Interview – Part 1

This is the text of an interview that we did for the local MassMoms paper.

A conversation with the Cohens: Part One

by Jen Niles, MassMoms Moderator

 Melissa and Marc Cohen are familiar names on MassMoms.com. Melissa is a regular MassMoms blogger, and Marc recently wrote an article with tips on how to be a great dad. We recently talked to both of them about their life together as parents. This article is the first of two parts. The second half of the interview will appear on Thursday. 

Tell us about yourselves. Where and when did you meet?
(Melissa)  I’m a 38-year-old, happily married mom of three. Or five, depending on how you do the math.  My husband has two daughters from his first marriage. My oldest daughter is Jessica, she’s nine years old.  My son Samuel will be six next week, and our youngest is Julianna and she turned two in the spring.  Marc and I met ten years ago, online.  It was a free week trial at matchmaker.com, and all of the girls I worked with were doing it. Marc emailed me just before the membership expired with the sweetest little note, saying he hoped he’d get a chance to meet me before the membership expired that night.  We met for dinner a few days later (on Valentine’s Day) and really–that was it.  I don’t know if it was love at first sight, but it was certainly magic, and we’ve been together ever since.

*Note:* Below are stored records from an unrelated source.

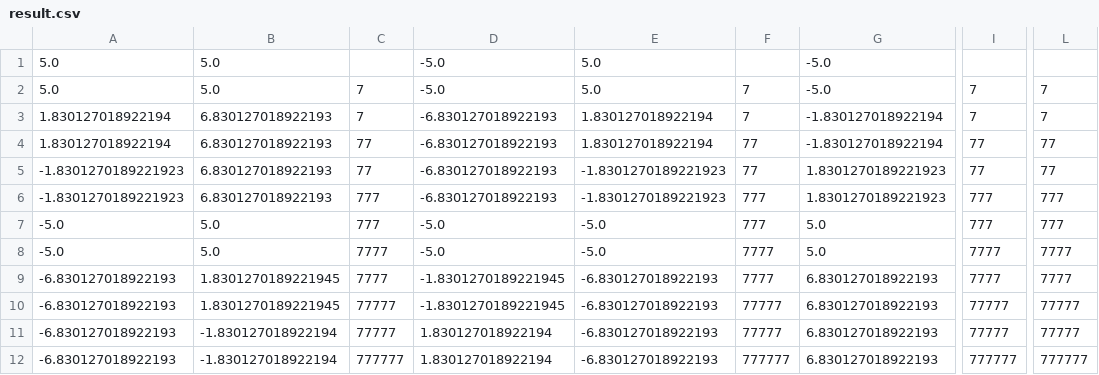
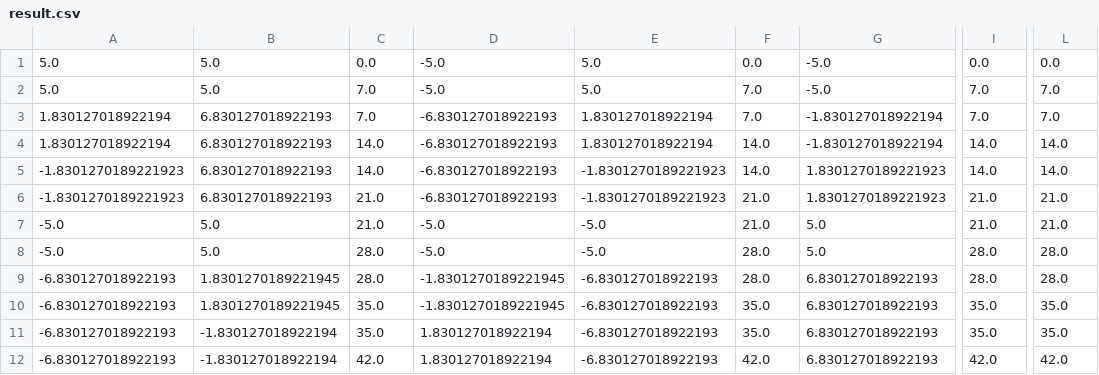
Before and after one commit to alex-pf/palma, a CSV file: result.csv, drawn as a sheet; only a part is shown, gaps mark what is left out; the diff names each change by its address in the sheet, - before the commit and + after, or states it on an @@ line.

```diff
--- a/result.csv
+++ b/result.csv
-C1: (empty)
+C1: 0.0
-F1: (empty)
+F1: 0.0
-I1: (empty)
+I1: 0.0
-L1: (empty)
+L1: 0.0
-C2:C3: 7
+C2:C3: 7.0
-F2:F3: 7
+F2:F3: 7.0
-I2:I3: 7
+I2:I3: 7.0
-L2:L3: 7
+L2:L3: 7.0
-C4:C5: 77
+C4:C5: 14.0
-F4:F5: 77
+F4:F5: 14.0
-I4:I5: 77
+I4:I5: 14.0
-L4:L5: 77
+L4:L5: 14.0
-C6:C7: 777
+C6:C7: 21.0
-F6:F7: 777
+F6:F7: 21.0
-I6:I7: 777
+I6:I7: 21.0
-L6:L7: 777
+L6:L7: 21.0
-C8:C9: 7777
+C8:C9: 28.0
-F8:F9: 7777
+F8:F9: 28.0
-I8:I9: 7777
+I8:I9: 28.0
-L8:L9: 7777
+L8:L9: 28.0
-C10:C11: 77777
+C10:C11: 35.0
-F10:F11: 77777
+F10:F11: 35.0
-I10:I11: 77777
+I10:I11: 35.0
-L10:L11: 77777
+L10:L11: 35.0
-C12: 777777
+C12: 42.0
-F12: 777777
+F12: 42.0
-I12: 777777
+I12: 42.0
-L12: 777777
+L12: 42.0
```
Also changed, not shown: 3 other files.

(Marc) I’m 43, happily married, father of five.  And the story of our first meeting is the most improbable thing you have ever heard.  Melissa had a membership on matchmaker.com, and was planning on just letting it run out.  Meanwhile, I was searching through different women’s profiles, and just by chance decided to look for the first time at profiles that did not include a picture.  And there she was.

Now, you have to understand – when you sign up, they ask you a LOT of questions.  I thought long and hard, and wrote complete and detailed answers.  So there would be a question like “What makes you happy?” and I would write five paragraphs about the nature of happiness, and the various ways a person can balance the trade offs between long and short term happiness, and other important goals like fulfillment of responsibility.  Then I started perusing other people’s profiles, and saw that most people’s answer to that question would be something like “I like the beach.”

So when I found Melissa’s profile, I remember reading her response to one about a “perfect date.”  She wrote a beautifully imagined description of a scene, like a snapshot, of a young couple out for a ride along a country lane, with the sun reflecting off their sunglasses, the wind blowing through their hair, and her “only responsibility to hold onto my cup of coffee and hold up my end of the conversation.”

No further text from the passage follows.